Grapes can be crimson, black, dark blue, yellow, green, orange and pink. They grow in clusters and come in seeded and seedless varieties. Grapes can be eaten fresh, used for making wine, jam, grape juice, grape jelly, grape seed extract, vinegar and grape seed oil, or dried as raisins, currants and sultanas.
You can buy grapes and grape products any time of the year. Wine is the most popular form of grape consumption, according to the U.S. Department of Agriculture (USDA).
A diet that is rich in fruits like grapes has been linked to a reduced risk of various conditions, including heart disease, diabetes, cancer and obesity. Like other fruits, grapes are a good source of fiber (insoluble fiber, in particular) and water.
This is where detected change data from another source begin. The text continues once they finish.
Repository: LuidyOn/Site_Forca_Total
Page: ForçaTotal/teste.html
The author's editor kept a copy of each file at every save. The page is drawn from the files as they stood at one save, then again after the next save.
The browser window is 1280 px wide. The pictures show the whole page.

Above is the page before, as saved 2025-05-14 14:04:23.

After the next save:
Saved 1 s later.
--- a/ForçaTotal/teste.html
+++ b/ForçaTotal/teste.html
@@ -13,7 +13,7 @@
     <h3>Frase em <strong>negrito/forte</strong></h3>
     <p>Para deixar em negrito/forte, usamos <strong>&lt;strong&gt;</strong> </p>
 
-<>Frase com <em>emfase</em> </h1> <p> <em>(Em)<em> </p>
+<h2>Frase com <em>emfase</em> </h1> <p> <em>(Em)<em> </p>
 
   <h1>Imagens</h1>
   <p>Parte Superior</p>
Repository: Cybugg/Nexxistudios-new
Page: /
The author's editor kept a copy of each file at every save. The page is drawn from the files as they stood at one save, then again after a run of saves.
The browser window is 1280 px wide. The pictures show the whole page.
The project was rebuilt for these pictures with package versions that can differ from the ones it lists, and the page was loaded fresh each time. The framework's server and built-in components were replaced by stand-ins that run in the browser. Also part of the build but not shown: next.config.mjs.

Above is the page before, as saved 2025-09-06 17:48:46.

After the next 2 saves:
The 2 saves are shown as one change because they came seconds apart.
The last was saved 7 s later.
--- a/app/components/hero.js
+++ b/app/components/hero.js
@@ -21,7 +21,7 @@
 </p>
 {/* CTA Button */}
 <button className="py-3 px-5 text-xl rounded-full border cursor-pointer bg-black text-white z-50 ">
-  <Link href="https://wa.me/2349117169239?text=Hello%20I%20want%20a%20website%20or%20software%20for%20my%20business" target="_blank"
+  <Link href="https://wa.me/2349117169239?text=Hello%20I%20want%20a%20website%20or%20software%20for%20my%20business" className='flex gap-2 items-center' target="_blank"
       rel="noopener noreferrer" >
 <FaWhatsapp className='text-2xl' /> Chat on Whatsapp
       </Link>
Grapes are packed with nutrients and antioxidants and have high amounts of the phytonutrient resveratrol, which is good for the heart. Resveratrol is said to support healthy circulatory and cardiovascular systems and healthy brain function. Grapes also contain vitamin C, beta-carotene, quercetin, lutein, lycopene and ellagic acid, which are powerful antioxidants.
In addition, grapes contain anthocyanins that help reduce swelling. Bioflavonoids -- nutrients that play a key role in linking collagen fibers together (in connective tissues, such as cartilages, bones, tendons, ligaments and skin) -- are found in high quantities in red grapes. They contain more than one-quarter of the Reference Daily Intake (RDI) for vitamins C and K. (Related: Facts about grapes and their amazing health benefits are proven.)
Here are some of the amazing health benefits of grapes, according to studies:
One of the best-known benefits of resveratrol in grapes is improved heart health. You may have read that drinking red wine from grapes (specifically from fermented grape juice) helps stabilize blood pressure, reduce cholesterol and lower your risk of heart disease. Scientists believe that resveratrol, found in the skins of red and black grapes, is what gives red wine its heart-healthy properties.
Grapes support a healthy digestive system by helping the body eliminate or flush out toxins. Resveratrol may also protect you against foodborne illnesses. When added to different types of food, it was shown to prevent the growth of harmful bacteria, such as Escherichia coli.
It is worth noting, however, that grapes are high in natural sugar, which can give you loose stool if you eat too much. Also, grapes are rich in insoluble fibers, an overdose of which can interfere with digestive functioning, leading to diarrhea or constipation.
Numerous compounds in grapes have been shown to fight bacteria and viral infections. Grapes are a good source of vitamin C, which is well known for its beneficial impact on your immune system.
Grape skin extract has been shown to protect against the flu virus in test tube studies. Additionally, compounds in grapes stopped the herpes virus, chicken pox and yeast infections from spreading in test tube studies.
In a 12-week study in 111 healthy older adults, 250 mg of a grape supplement per day significantly improved scores on a cognitive test measuring attention, memory and language compared to baseline values.
Another study in healthy young adults showed that drinking about 8 ounces (230 ml) of grape juice improved both the speed of memory-related skills and mood 20 minutes after consumption
In a test-tube study, resveratrol was found to protect retinal cells in the human eye from ultraviolet A light, lowering the risk of developing age-related macular degeneration (AMD), a common eye disease.
According to a review study, resveratrol may also help protect against glaucoma, cataract and diabetic eye disease. Additionally, grapes contain the antioxidants lutein and zeaxanthin, compounds that help protect the eyes from blue light.
The antioxidants from grapes help to protect the skin from free radical damage and support the skin’s natural DNA repair system. Antioxidants purify the skin and protect it from particle pollution. They also enhance skin complexion, giving it a healthy glow.
Grapes contain many nutrients important for bone health, including calcium, magnesium, phosphorus and vitamin K. The American Society for Bone and Mineral Research has released a study linking grape consumption to bone health.
Resveratrol and another compound in black grapes called pterostilbene help the body improve gut bacteria and regulate energy.
Although grapes are high in sugar, they have a low glycemic index. Grapes support a healthy system by maintaining blood glucose levels that are already within the normal range. According to a study conducted by researchers from Harvard University that was published in 2013, grapes are one of the three most effective fruits for preventing diabetes.
The researchers also discovered that replacing fruit juice with grapes can lower diabetes risk by 19 percent.
Grapes contain high levels of quercetin, which can help maintain healthy levels of serotonin. Serotonin, best known as a neurotransmitter, is said to be responsible for stimulating the parts of the brain that control sleep and waking.
Recent research had found certain compounds in grapes have therapeutic properties and may help fight depression. Results of this research were published in the online journal Nature Communications. It reported that some compounds present in grapes may help ward off depression by targeting some newly discovered mechanism that led to mental illness.
Eating just a handful of grapes every once in a while may improve your mental well-being.
Quercetin, a flavonoid in grapes, helps maintain healthy levels of serotonin and dopamine (both known as happiness hormones) and their levels affect moods directly.
Watch the video below to learn more about grapes.
This video is from the Natural News channel on Brighteon.com.
Learn more about the health benefits of fruits like grapes at FoodIsMedicine.com.